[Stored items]
+===+

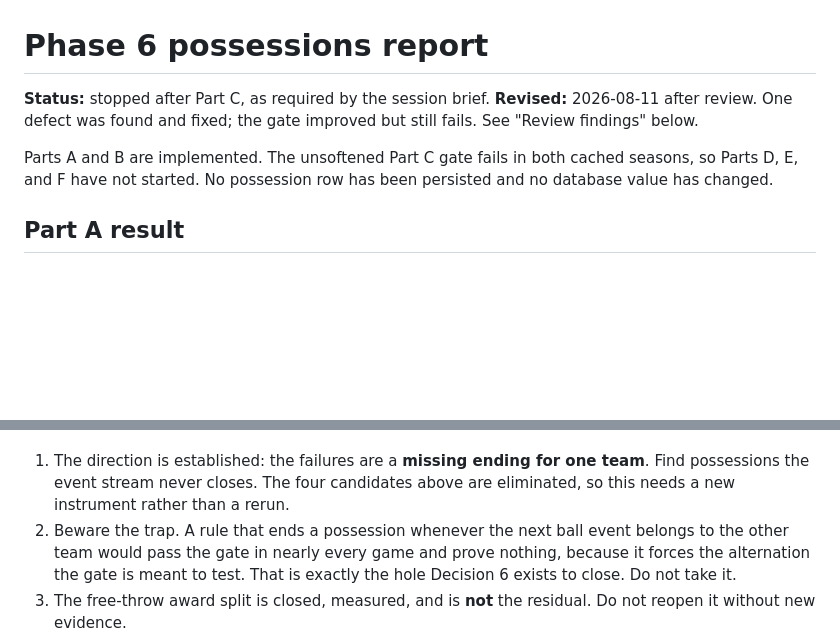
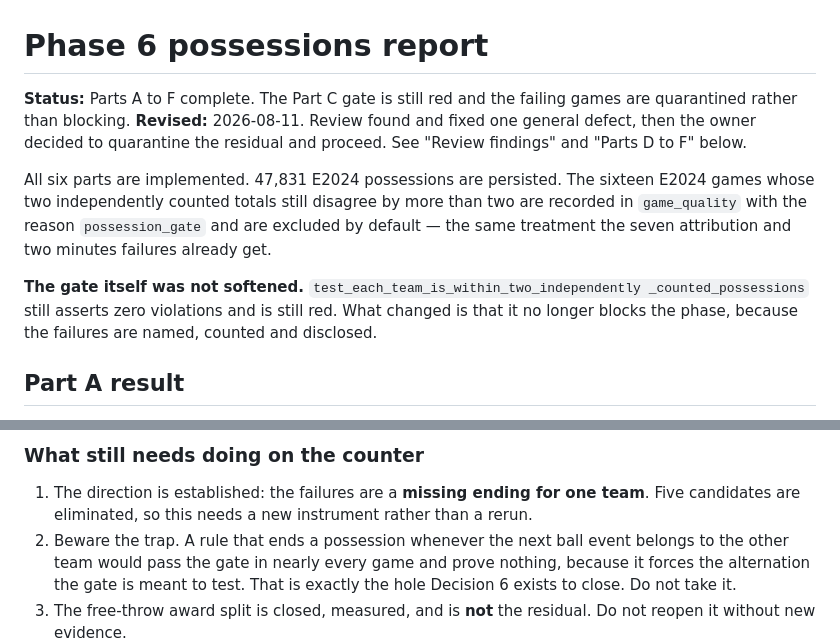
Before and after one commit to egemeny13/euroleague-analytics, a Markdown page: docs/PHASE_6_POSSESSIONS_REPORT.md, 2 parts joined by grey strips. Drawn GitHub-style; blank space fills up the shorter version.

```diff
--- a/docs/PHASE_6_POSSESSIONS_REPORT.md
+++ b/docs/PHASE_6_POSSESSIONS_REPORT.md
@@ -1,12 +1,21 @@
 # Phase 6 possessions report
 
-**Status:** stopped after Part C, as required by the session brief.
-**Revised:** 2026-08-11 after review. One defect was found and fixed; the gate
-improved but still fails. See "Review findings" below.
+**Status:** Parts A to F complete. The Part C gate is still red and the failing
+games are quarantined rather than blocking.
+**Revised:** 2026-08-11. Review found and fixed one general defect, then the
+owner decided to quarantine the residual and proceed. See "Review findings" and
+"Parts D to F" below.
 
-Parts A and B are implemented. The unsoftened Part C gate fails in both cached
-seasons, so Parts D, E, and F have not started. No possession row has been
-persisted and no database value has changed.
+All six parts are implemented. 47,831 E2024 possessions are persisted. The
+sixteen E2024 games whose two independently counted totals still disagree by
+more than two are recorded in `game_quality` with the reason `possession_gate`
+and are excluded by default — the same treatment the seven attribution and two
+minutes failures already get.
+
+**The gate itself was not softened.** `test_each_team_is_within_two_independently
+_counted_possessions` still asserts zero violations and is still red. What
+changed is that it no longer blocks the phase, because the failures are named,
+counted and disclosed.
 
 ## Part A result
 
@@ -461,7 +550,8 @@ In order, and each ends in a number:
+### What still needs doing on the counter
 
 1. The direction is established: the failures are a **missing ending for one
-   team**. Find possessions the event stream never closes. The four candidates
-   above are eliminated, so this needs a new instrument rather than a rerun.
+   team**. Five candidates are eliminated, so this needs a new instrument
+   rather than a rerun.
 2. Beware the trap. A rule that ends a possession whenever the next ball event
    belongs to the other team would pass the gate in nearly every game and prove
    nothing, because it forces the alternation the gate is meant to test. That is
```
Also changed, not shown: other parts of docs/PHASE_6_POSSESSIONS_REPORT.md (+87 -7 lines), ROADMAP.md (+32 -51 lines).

+===+

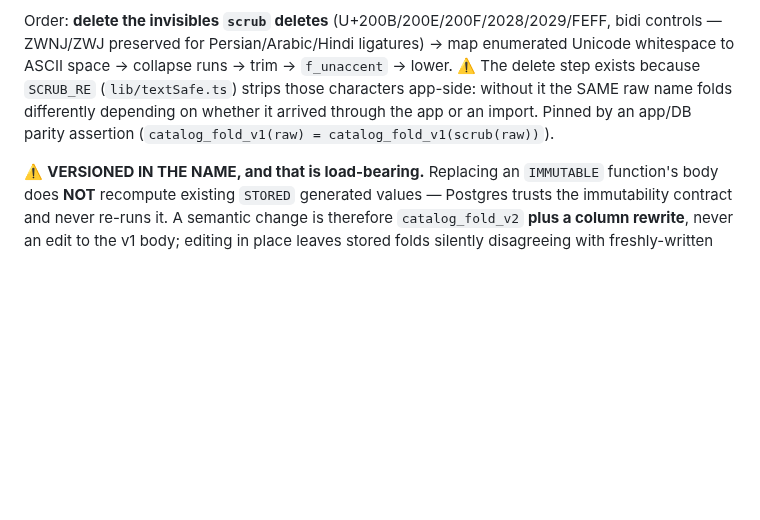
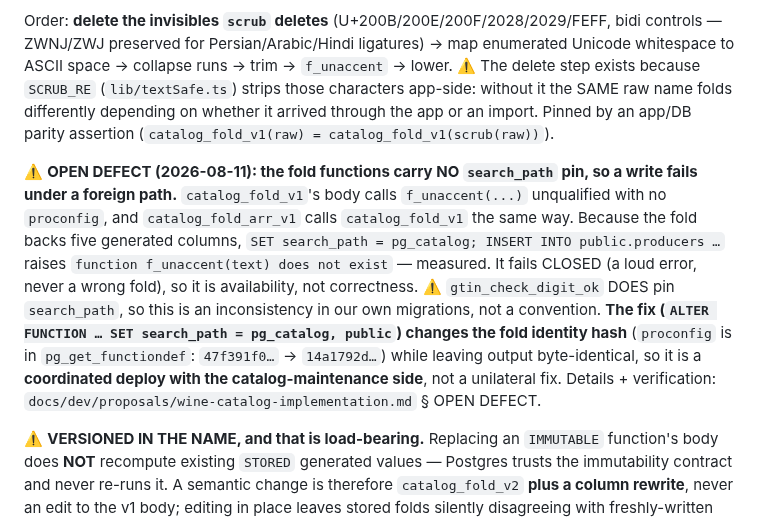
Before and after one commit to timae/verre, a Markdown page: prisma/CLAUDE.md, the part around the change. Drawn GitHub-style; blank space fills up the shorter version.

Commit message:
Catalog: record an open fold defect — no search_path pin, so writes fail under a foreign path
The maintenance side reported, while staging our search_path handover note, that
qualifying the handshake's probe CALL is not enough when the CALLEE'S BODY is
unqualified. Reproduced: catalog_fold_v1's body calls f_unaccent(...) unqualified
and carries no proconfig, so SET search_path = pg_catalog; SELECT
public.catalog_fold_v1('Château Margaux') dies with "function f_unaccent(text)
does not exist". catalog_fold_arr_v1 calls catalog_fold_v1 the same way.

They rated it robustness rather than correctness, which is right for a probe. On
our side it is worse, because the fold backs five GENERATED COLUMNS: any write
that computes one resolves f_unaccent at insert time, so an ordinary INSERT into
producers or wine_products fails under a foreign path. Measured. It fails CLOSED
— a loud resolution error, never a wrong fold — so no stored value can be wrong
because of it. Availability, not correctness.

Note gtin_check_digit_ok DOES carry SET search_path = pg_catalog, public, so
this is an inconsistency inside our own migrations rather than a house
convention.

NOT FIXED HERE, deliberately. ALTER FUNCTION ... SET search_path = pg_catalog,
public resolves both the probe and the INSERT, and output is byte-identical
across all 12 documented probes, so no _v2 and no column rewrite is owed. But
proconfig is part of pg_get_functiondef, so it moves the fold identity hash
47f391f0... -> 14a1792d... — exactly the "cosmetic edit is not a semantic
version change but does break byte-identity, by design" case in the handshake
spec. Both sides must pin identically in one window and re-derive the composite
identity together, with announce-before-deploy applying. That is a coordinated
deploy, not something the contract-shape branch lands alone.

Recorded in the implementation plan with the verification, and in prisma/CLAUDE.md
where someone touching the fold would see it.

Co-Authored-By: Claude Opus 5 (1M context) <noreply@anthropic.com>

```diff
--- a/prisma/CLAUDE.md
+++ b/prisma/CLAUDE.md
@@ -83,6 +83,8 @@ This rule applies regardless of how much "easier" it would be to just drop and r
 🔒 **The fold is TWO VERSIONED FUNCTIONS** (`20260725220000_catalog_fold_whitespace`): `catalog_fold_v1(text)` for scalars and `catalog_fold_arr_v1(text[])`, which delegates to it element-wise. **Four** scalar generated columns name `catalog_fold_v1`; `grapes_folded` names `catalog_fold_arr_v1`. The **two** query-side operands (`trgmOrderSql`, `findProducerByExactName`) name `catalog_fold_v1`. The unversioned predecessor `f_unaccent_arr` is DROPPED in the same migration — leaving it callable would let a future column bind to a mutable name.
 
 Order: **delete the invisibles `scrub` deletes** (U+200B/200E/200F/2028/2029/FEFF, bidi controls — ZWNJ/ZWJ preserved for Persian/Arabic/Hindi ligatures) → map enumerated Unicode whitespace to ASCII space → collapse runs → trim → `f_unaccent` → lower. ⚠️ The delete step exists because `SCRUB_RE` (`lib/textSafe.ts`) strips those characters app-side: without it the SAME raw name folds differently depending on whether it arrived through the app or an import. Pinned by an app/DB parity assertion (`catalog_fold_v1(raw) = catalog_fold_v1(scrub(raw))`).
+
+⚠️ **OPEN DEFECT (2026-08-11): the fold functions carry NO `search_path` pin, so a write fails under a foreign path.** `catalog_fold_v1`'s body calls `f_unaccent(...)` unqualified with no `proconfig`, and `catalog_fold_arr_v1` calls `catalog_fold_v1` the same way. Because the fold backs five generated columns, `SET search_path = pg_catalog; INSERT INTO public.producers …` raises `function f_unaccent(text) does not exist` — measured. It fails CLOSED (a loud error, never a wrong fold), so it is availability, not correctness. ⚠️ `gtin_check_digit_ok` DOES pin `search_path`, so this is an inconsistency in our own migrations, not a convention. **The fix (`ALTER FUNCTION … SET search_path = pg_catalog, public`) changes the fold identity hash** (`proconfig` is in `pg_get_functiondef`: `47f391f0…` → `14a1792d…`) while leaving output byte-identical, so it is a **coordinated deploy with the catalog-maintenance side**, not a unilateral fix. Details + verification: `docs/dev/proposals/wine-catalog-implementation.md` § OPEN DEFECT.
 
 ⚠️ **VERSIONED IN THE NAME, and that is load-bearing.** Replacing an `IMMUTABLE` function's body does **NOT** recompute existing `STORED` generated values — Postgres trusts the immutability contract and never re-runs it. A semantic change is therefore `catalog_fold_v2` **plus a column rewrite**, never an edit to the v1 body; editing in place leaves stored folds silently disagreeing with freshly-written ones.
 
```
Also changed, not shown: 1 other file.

+===+

TASK BRIEF: Search the data and copy each line containing "findings".

EXERCISE SOLUTION:
-improved but still fails. See "Review findings" below.
+owner decided to quarantine the residual and proceed. See "Review findings" and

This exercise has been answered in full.